PLB 0-688-12761-4 These brief episodes from a mother’s kitchen showcase Nolen’s enticing prose and her inclusive world. A young African-American girl narrates a handful of stories that broadcast harmony, affection, the timelessness of childhood, the memories of those no longer children, and a penchant for hope and good fortune. These are tales plucked from the everyday: her mother’s sisters gathering for their weekly gabfest and soup production (“Even the African violets are blooming, just like my aunts”), the wedding arranged for the cat and the doll, her father whipping up his inedible corn pudding (“Watching Daddy make the corn pudding is a lot better than actually eating it”), the blessings of cooking in Momma’s mother’s old stove, the announcement of her sister’s scholarship.
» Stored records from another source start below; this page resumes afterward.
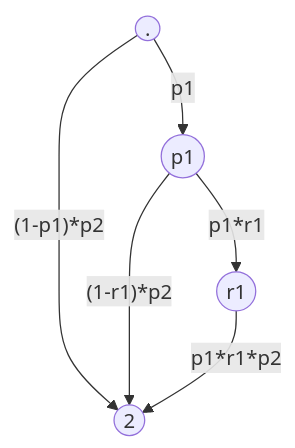
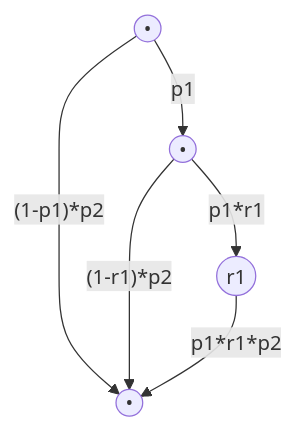
Before and after one commit to bfeitknecht/vault: the second of 2 diagrams in vault/sem2/AuW/UE/cx/bf/cx07-bf.md, drawn with Mermaid.

Commit message:
vault backup: 2024-05-03 17:15:15 from MacBook Pro (echo)
Affected files:
vault/sem2/AuW/UE/cx/bf/cx07-bf.md

````diff
--- a/vault/sem2/AuW/UE/cx/bf/cx07-bf.md
+++ b/vault/sem2/AuW/UE/cx/bf/cx07-bf.md
@@ -31,12 +31,12 @@
 ```mermaid
 flowchart TD
 
-id1((.))-->|"(1-p1)*p2"|id2((2))
-id1-->|"p1"|id3((p1))
+id1((•))-->|"(1-p1)*p2"|id2((•))
+id1-->|"p1"|id3((•))
 id3-->|"p1*r1"|id4((r1))
 id3-->|"(1-r1)*p2"|id2
 id4-->|"p1*r1*p2"|id2
 
 
 
 ```
````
Although these events could have filled out a short-story collection, Nolen keeps her narration trim, relaying the incidents in an eager, celebratory voice. Bootman fills his handsome illustrations with smiles all around; this is a happy place and no one will deny its obvious joy. (Picture book. 5-8)

Pub Date: April 1, 1999

ISBN: 0-688-12760-6

Page Count: 32

Publisher: N/A

Review Posted Online: May 20, 2010

Kirkus Reviews Issue: March 15, 1999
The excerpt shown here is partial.